[User interface change data]

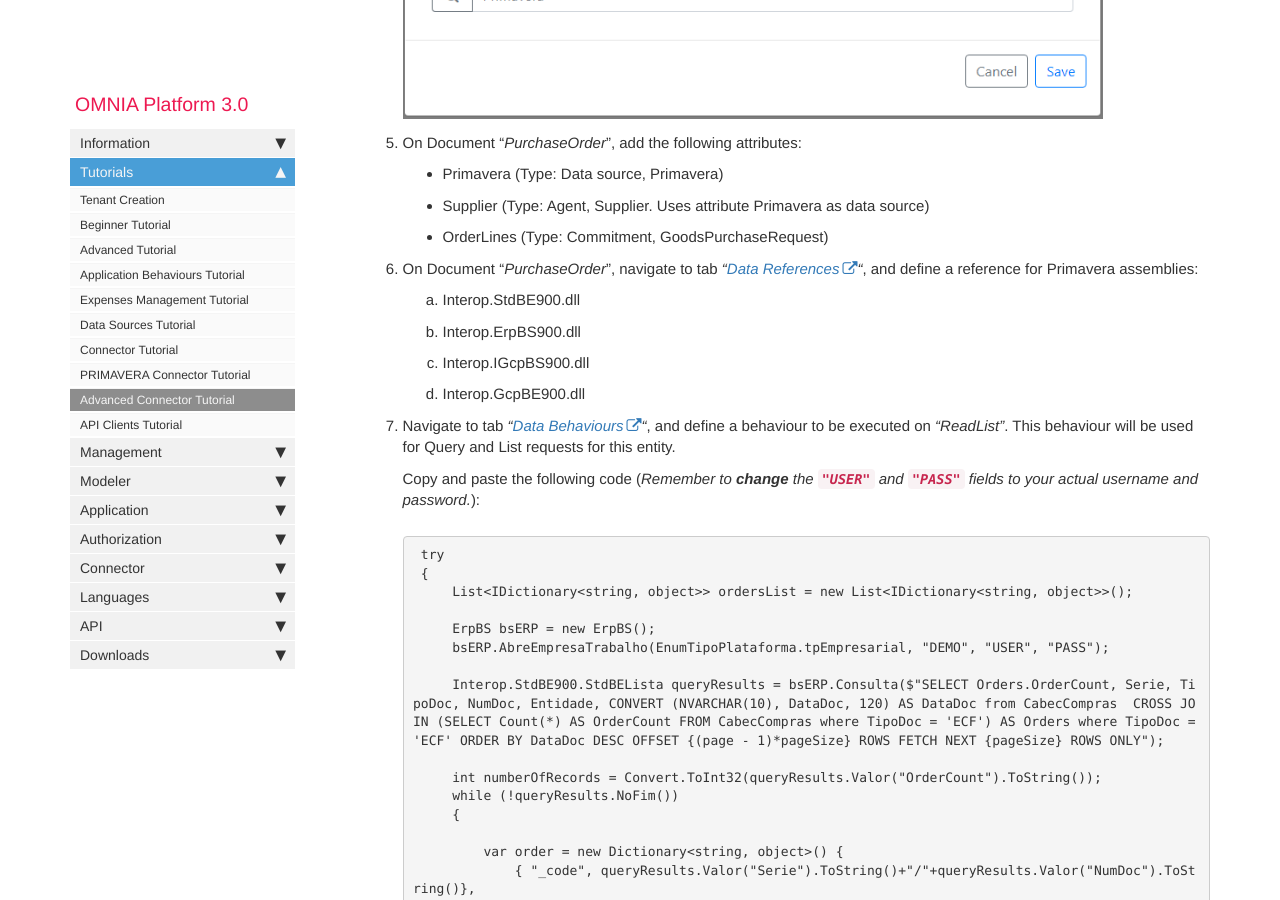
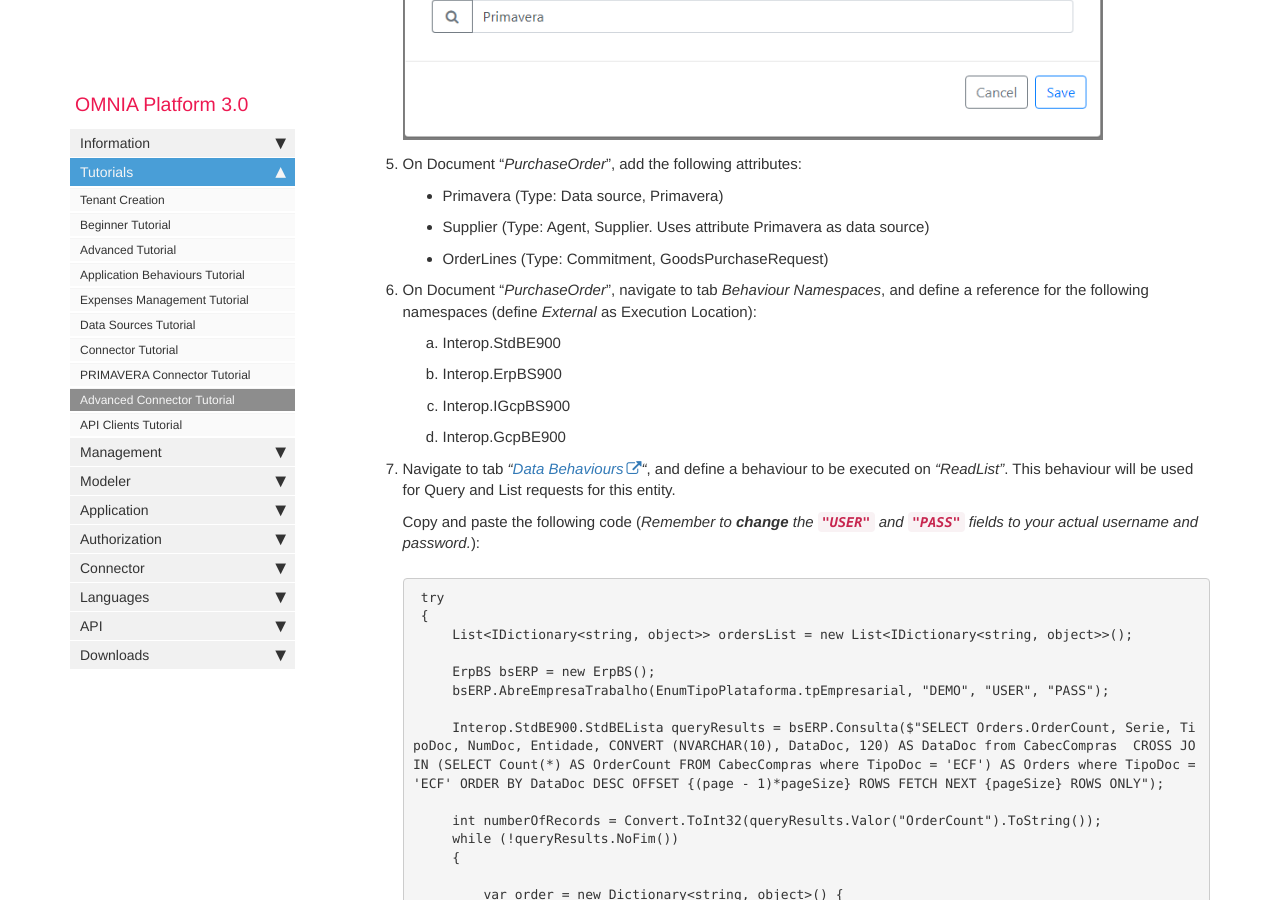
Before and after one commit to daniel8lopes/omnia3, a Jekyll site: the page built from docs/pages/omnia3/Tutorials/omnia3_multisystemconnectortutorial.md, in a window 1280 px wide and 900 px high, scrolled down 10732 px. Built offline with Jekyll 4.4.1, drawn with Linux system fonts in a browser that asks for light colours; nearby versions of some CDN libraries; comment, search, counter and statistics services are not loaded; some of the changed text lies outside the part shown.

Commit message:
Update omnia3_multisystemconnectortutorial.md

```diff
--- a/docs/pages/omnia3/Tutorials/omnia3_multisystemconnectortutorial.md
+++ b/docs/pages/omnia3/Tutorials/omnia3_multisystemconnectortutorial.md
@@ -181,10 +181,10 @@ This tutorial also requires an access to [Primavera ERP](https://pt.primaverabss
 
     ![Modeler create Resource_Product](/images/tutorials/multisystemconnector/Create-Resource-Product.PNG)
 
-18. On Resource *"Product"*, navigate to tab *"[Data References](https://docs.numbersbelieve.com/omnia3_modeler_references.html)"*, and define a reference for Primavera assemblies:
+18. On Resource *"Product"*, navigate to tab *Behaviour Namespaces*, and define a reference the following namespaces (define *External* as Execution Location):
 
-    1. Interop.StdBE900.dll
-    2. Interop.ErpBS900.dll
+    1. Interop.StdBE900
+    2. Interop.ErpBS900
 
 19. Navigate to tab *"[Data Behaviours](https://docs.numbersbelieve.com/omnia3_modeler_datasources.html)"*, and define a behaviour to be executed on *"ReadList"*. This behaviour will be used for Query and List requests for this entity.
 
@@ -252,12 +252,12 @@ This tutorial also requires an access to [Primavera ERP](https://pt.primaverabss
     - Supplier (Type: Agent, Supplier. Uses attribute Primavera as data source)
     - OrderLines (Type: Commitment, GoodsPurchaseRequest)
 
-6. On Document "*PurchaseOrder*", navigate to tab *"[Data References](https://docs.numbersbelieve.com/omnia3_modeler_references.html)"*, and define a reference for Primavera assemblies:
+6. On Document "*PurchaseOrder*", navigate to tab *Behaviour Namespaces*, and define a reference for the following namespaces (define *External* as Execution Location):
 
-    1. Interop.StdBE900.dll
-    2. Interop.ErpBS900.dll
-    3. Interop.IGcpBS900.dll
-    4. Interop.GcpBE900.dll
+    1. Interop.StdBE900
+    2. Interop.ErpBS900
+    3. Interop.IGcpBS900
+    4. Interop.GcpBE900
 
 7. Navigate to tab *"[Data Behaviours](https://docs.numbersbelieve.com/omnia3_modeler_datasources.html)"*, and define a behaviour to be executed on *"ReadList"*. This behaviour will be used for Query and List requests for this entity.
 
```
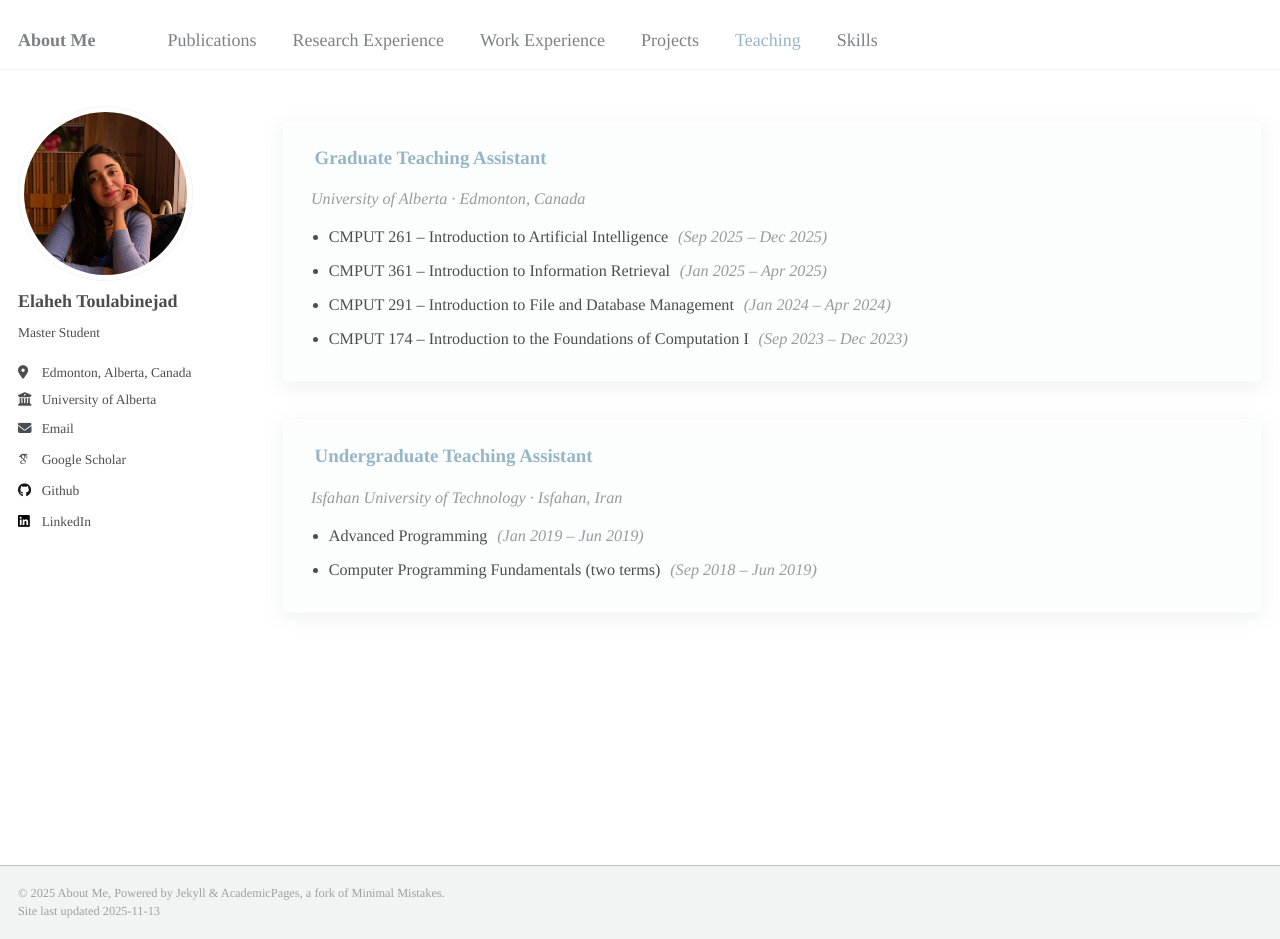
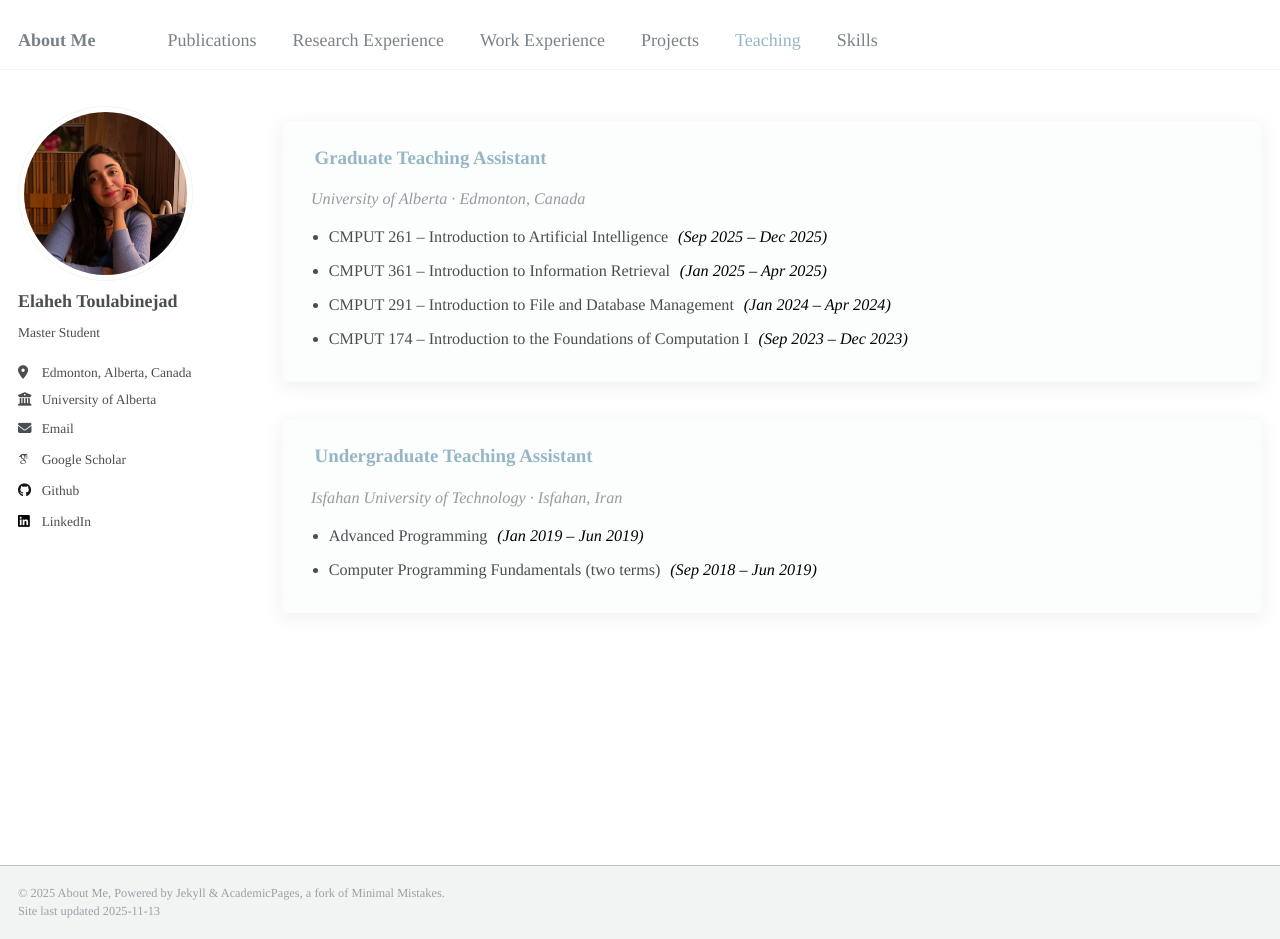
Before and after one commit to ellietoulabi/ellietoulabi.github.io, a Jekyll site: the page built from _pages/teaching.html, in a window 1280 px wide and 939 px high. Built offline with Jekyll 4.4.1, drawn with Linux system fonts in a browser that asks for light colours; some web fonts are replaced.

Commit message:
teaching

```diff
--- a/_sass/_page.scss
+++ b/_sass/_page.scss
@@ -586,7 +586,7 @@ $accent-color: #96B6C5 !default;
 
   &__dates {
     font-style: italic;
-    color: #959ba0;
+    color: #000;
     margin-left: 0.35em;
   }
 
```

__YOUR TASK__:
The data is to be restated word for word, with any pictures set aside.

__ANSWER SPACE__:
Before and after one commit to daniel8lopes/omnia3, a Jekyll site: the page built from docs/pages/omnia3/Tutorials/omnia3_multisystemconnectortutorial.md, in a window 1280 px wide and 900 px high, scrolled down 10732 px. Built offline with Jekyll 4.4.1, drawn with Linux system fonts in a browser that asks for light colours; nearby versions of some CDN libraries; comment, search, counter and statistics services are not loaded; some of the changed text lies outside the part shown.

Commit message:
Update omnia3_multisystemconnectortutorial.md

```diff
--- a/docs/pages/omnia3/Tutorials/omnia3_multisystemconnectortutorial.md
+++ b/docs/pages/omnia3/Tutorials/omnia3_multisystemconnectortutorial.md
@@ -181,10 +181,10 @@ This tutorial also requires an access to [Primavera ERP](https://pt.primaverabss
 
     ![Modeler create Resource_Product](/images/tutorials/multisystemconnector/Create-Resource-Product.PNG)
 
-18. On Resource *"Product"*, navigate to tab *"[Data References](https://docs.numbersbelieve.com/omnia3_modeler_references.html)"*, and define a reference for Primavera assemblies:
+18. On Resource *"Product"*, navigate to tab *Behaviour Namespaces*, and define a reference the following namespaces (define *External* as Execution Location):
 
-    1. Interop.StdBE900.dll
-    2. Interop.ErpBS900.dll
+    1. Interop.StdBE900
+    2. Interop.ErpBS900
 
 19. Navigate to tab *"[Data Behaviours](https://docs.numbersbelieve.com/omnia3_modeler_datasources.html)"*, and define a behaviour to be executed on *"ReadList"*. This behaviour will be used for Query and List requests for this entity.
 
@@ -252,12 +252,12 @@ This tutorial also requires an access to [Primavera ERP](https://pt.primaverabss
     - Supplier (Type: Agent, Supplier. Uses attribute Primavera as data source)
     - OrderLines (Type: Commitment, GoodsPurchaseRequest)
 
-6. On Document "*PurchaseOrder*", navigate to tab *"[Data References](https://docs.numbersbelieve.com/omnia3_modeler_references.html)"*, and define a reference for Primavera assemblies:
+6. On Document "*PurchaseOrder*", navigate to tab *Behaviour Namespaces*, and define a reference for the following namespaces (define *External* as Execution Location):
 
-    1. Interop.StdBE900.dll
-    2. Interop.ErpBS900.dll
-    3. Interop.IGcpBS900.dll
-    4. Interop.GcpBE900.dll
+    1. Interop.StdBE900
+    2. Interop.ErpBS900
+    3. Interop.IGcpBS900
+    4. Interop.GcpBE900
 
 7. Navigate to tab *"[Data Behaviours](https://docs.numbersbelieve.com/omnia3_modeler_datasources.html)"*, and define a behaviour to be executed on *"ReadList"*. This behaviour will be used for Query and List requests for this entity.
 
```
Before and after one commit to ellietoulabi/ellietoulabi.github.io, a Jekyll site: the page built from _pages/teaching.html, in a window 1280 px wide and 939 px high. Built offline with Jekyll 4.4.1, drawn with Linux system fonts in a browser that asks for light colours; some web fonts are replaced.

Commit message:
teaching

```diff
--- a/_sass/_page.scss
+++ b/_sass/_page.scss
@@ -586,7 +586,7 @@ $accent-color: #96B6C5 !default;
 
   &__dates {
     font-style: italic;
-    color: #959ba0;
+    color: #000;
     margin-left: 0.35em;
   }
 
```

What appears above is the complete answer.